Quoted from the Museum of Art, Kochi online.
In an Andon 41 article from June 1992, on page 19, Setsuko Abe referred to Shōun's first teacher as Yanagimoto Dōso who taught him in the Kanō style of painting. We believe the kanji may read 柳本洞素. "At the age of ten he became a pupil of Kawada Shōryū [河田小龍] and at this time he received his artist's name of Shōsai. He left Kōchi prefecture for Osaka when he was seventeen; however, as he was unsuccessful in earning a living as a decorator of export porcelain, he moved to the capital, Tokyo. Through his work as a designer for porcelain he became acquainted with the Nanga (literati) master Taki Katei (1830-1901) [滝和亭]; thereafter, he became Katei's pupil. He supported himself by decorating porcelain and by designing rings, copper, silver, and gold utensils for the watch-seller Tenshōdō and for the department store Mitsukoshi. When he was twenty-five, Mosaburō came across an advertisement in the Fūzoku gahō [風俗画報] requesting new contributors for articles and illustrations. He contributed an illustration of Tosa no kuni saotome, which depicted the Nagahama mud festival. This illustration attracted the attention of the editor-in-chief of the magazine and it was immediately published in the June issue of Meiji 21 (1894). This was the debut of the news illustrator, Shōkoku.
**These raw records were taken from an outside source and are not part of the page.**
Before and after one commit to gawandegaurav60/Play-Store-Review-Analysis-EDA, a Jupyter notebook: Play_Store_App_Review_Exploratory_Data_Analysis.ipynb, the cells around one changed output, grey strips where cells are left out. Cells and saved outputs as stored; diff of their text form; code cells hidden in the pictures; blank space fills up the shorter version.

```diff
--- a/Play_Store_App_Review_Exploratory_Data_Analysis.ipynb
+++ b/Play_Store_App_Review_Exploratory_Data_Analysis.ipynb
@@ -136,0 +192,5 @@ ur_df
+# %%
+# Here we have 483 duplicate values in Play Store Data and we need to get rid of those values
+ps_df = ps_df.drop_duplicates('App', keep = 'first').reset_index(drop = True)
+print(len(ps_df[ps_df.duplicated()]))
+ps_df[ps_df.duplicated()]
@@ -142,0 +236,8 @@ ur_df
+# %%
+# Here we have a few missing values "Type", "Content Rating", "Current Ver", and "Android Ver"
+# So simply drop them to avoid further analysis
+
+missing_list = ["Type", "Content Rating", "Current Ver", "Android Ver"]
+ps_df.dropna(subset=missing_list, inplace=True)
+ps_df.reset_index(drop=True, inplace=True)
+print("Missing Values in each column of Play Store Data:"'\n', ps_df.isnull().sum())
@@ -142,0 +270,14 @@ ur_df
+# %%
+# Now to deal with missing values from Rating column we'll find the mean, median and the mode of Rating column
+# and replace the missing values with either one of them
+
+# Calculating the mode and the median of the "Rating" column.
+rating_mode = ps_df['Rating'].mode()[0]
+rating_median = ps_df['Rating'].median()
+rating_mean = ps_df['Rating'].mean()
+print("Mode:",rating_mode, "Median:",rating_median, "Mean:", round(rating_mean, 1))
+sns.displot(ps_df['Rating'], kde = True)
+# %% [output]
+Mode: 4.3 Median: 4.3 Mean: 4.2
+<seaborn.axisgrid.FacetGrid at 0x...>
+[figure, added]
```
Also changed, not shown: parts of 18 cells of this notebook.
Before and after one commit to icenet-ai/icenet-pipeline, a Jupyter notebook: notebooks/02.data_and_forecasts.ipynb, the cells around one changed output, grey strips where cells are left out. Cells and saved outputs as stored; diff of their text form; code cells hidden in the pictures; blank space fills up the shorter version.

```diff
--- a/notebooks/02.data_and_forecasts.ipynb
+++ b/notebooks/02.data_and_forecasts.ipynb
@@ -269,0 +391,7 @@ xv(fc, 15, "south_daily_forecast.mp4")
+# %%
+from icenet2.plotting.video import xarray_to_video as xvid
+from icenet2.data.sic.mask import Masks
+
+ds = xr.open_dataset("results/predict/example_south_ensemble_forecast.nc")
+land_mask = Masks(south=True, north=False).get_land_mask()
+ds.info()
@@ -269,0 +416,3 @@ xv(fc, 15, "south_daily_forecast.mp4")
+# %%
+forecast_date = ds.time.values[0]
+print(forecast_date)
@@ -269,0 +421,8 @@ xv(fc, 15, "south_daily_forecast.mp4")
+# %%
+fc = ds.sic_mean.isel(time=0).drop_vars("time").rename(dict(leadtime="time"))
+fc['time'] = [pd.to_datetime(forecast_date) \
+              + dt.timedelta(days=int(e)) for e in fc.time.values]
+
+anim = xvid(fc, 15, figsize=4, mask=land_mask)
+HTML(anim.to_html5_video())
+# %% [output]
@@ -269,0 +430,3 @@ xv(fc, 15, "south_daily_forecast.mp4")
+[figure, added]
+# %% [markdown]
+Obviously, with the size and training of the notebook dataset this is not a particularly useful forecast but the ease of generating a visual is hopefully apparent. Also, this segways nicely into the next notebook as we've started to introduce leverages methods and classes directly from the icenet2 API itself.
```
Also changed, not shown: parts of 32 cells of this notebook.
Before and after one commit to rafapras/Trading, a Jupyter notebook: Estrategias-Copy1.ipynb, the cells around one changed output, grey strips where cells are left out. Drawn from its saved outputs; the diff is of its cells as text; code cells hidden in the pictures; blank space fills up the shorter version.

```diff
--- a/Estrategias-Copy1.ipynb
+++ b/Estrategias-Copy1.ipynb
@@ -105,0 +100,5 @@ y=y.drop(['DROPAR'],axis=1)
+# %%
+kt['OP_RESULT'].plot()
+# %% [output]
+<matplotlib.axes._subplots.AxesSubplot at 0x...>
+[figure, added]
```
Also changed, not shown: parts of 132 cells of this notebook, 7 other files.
Concurrently, he became a staff member of the department of illustration for Tōyōdō, where he remained employed until the first year of Taishō (1912). Meanwhile, he continued to contribute work to Fūzoku gahō, whích accompanied news items or which served as visual documentation." (Ibid., pp. 19-20)